---------- Exercise data

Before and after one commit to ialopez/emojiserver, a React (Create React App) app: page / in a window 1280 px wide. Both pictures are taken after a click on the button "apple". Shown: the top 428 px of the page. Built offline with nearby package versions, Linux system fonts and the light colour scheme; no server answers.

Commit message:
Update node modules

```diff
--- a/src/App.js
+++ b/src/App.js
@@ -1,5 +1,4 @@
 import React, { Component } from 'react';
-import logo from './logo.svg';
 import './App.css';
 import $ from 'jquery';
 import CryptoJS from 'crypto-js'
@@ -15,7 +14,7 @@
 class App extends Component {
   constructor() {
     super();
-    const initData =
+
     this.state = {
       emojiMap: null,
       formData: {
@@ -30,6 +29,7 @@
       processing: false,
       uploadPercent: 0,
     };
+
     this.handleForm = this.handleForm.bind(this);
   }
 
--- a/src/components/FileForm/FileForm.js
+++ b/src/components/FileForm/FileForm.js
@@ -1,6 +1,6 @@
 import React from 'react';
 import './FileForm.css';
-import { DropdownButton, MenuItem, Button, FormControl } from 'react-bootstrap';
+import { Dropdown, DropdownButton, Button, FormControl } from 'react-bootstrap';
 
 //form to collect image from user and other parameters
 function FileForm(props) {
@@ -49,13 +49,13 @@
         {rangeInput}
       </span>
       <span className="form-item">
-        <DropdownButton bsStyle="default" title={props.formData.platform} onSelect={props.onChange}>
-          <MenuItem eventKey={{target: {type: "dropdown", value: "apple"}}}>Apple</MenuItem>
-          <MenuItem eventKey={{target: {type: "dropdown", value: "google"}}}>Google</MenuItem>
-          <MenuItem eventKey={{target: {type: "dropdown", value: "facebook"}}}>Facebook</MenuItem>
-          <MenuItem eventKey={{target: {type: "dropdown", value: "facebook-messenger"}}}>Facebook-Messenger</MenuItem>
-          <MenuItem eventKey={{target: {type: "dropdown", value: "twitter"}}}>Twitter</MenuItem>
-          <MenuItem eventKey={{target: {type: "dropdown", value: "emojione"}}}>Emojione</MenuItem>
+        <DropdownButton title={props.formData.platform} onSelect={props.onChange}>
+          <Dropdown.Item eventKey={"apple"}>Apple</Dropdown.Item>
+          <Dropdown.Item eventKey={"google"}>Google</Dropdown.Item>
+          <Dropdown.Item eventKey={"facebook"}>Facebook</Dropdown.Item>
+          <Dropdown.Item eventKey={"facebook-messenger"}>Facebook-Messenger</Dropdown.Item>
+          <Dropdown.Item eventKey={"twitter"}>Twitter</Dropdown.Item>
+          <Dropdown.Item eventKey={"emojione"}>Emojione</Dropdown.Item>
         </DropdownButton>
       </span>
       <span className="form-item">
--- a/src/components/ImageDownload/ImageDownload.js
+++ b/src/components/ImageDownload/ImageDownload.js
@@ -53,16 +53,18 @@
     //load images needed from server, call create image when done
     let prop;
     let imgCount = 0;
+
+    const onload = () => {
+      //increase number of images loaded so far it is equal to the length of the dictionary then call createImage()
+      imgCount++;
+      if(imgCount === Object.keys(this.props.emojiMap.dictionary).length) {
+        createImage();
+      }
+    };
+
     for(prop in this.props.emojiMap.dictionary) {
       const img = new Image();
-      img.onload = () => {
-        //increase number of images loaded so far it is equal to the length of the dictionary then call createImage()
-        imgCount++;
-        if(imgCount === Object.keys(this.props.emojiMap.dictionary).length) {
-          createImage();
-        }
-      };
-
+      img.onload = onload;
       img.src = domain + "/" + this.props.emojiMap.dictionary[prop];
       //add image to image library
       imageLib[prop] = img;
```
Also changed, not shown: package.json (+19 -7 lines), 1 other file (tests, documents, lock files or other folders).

--------------------

- Task goal
Repeat the data in full, exactly as supplied.

- Output of the task
Before and after one commit to ialopez/emojiserver, a React (Create React App) app: page / in a window 1280 px wide. Both pictures are taken after a click on the button "apple". Shown: the top 428 px of the page. Built offline with nearby package versions, Linux system fonts and the light colour scheme; no server answers.

Commit message:
Update node modules

```diff
--- a/src/App.js
+++ b/src/App.js
@@ -1,5 +1,4 @@
 import React, { Component } from 'react';
-import logo from './logo.svg';
 import './App.css';
 import $ from 'jquery';
 import CryptoJS from 'crypto-js'
@@ -15,7 +14,7 @@
 class App extends Component {
   constructor() {
     super();
-    const initData =
+
     this.state = {
       emojiMap: null,
       formData: {
@@ -30,6 +29,7 @@
       processing: false,
       uploadPercent: 0,
     };
+
     this.handleForm = this.handleForm.bind(this);
   }
 
--- a/src/components/FileForm/FileForm.js
+++ b/src/components/FileForm/FileForm.js
@@ -1,6 +1,6 @@
 import React from 'react';
 import './FileForm.css';
-import { DropdownButton, MenuItem, Button, FormControl } from 'react-bootstrap';
+import { Dropdown, DropdownButton, Button, FormControl } from 'react-bootstrap';
 
 //form to collect image from user and other parameters
 function FileForm(props) {
@@ -49,13 +49,13 @@
         {rangeInput}
       </span>
       <span className="form-item">
-        <DropdownButton bsStyle="default" title={props.formData.platform} onSelect={props.onChange}>
-          <MenuItem eventKey={{target: {type: "dropdown", value: "apple"}}}>Apple</MenuItem>
-          <MenuItem eventKey={{target: {type: "dropdown", value: "google"}}}>Google</MenuItem>
-          <MenuItem eventKey={{target: {type: "dropdown", value: "facebook"}}}>Facebook</MenuItem>
-          <MenuItem eventKey={{target: {type: "dropdown", value: "facebook-messenger"}}}>Facebook-Messenger</MenuItem>
-          <MenuItem eventKey={{target: {type: "dropdown", value: "twitter"}}}>Twitter</MenuItem>
-          <MenuItem eventKey={{target: {type: "dropdown", value: "emojione"}}}>Emojione</MenuItem>
+        <DropdownButton title={props.formData.platform} onSelect={props.onChange}>
+          <Dropdown.Item eventKey={"apple"}>Apple</Dropdown.Item>
+          <Dropdown.Item eventKey={"google"}>Google</Dropdown.Item>
+          <Dropdown.Item eventKey={"facebook"}>Facebook</Dropdown.Item>
+          <Dropdown.Item eventKey={"facebook-messenger"}>Facebook-Messenger</Dropdown.Item>
+          <Dropdown.Item eventKey={"twitter"}>Twitter</Dropdown.Item>
+          <Dropdown.Item eventKey={"emojione"}>Emojione</Dropdown.Item>
         </DropdownButton>
       </span>
       <span className="form-item">
--- a/src/components/ImageDownload/ImageDownload.js
+++ b/src/components/ImageDownload/ImageDownload.js
@@ -53,16 +53,18 @@
     //load images needed from server, call create image when done
     let prop;
     let imgCount = 0;
+
+    const onload = () => {
+      //increase number of images loaded so far it is equal to the length of the dictionary then call createImage()
+      imgCount++;
+      if(imgCount === Object.keys(this.props.emojiMap.dictionary).length) {
+        createImage();
+      }
+    };
+
     for(prop in this.props.emojiMap.dictionary) {
       const img = new Image();
-      img.onload = () => {
-        //increase number of images loaded so far it is equal to the length of the dictionary then call createImage()
-        imgCount++;
-        if(imgCount === Object.keys(this.props.emojiMap.dictionary).length) {
-          createImage();
-        }
-      };
-
+      img.onload = onload;
       img.src = domain + "/" + this.props.emojiMap.dictionary[prop];
       //add image to image library
       imageLib[prop] = img;
```
Also changed, not shown: package.json (+19 -7 lines), 1 other file (tests, documents, lock files or other folders).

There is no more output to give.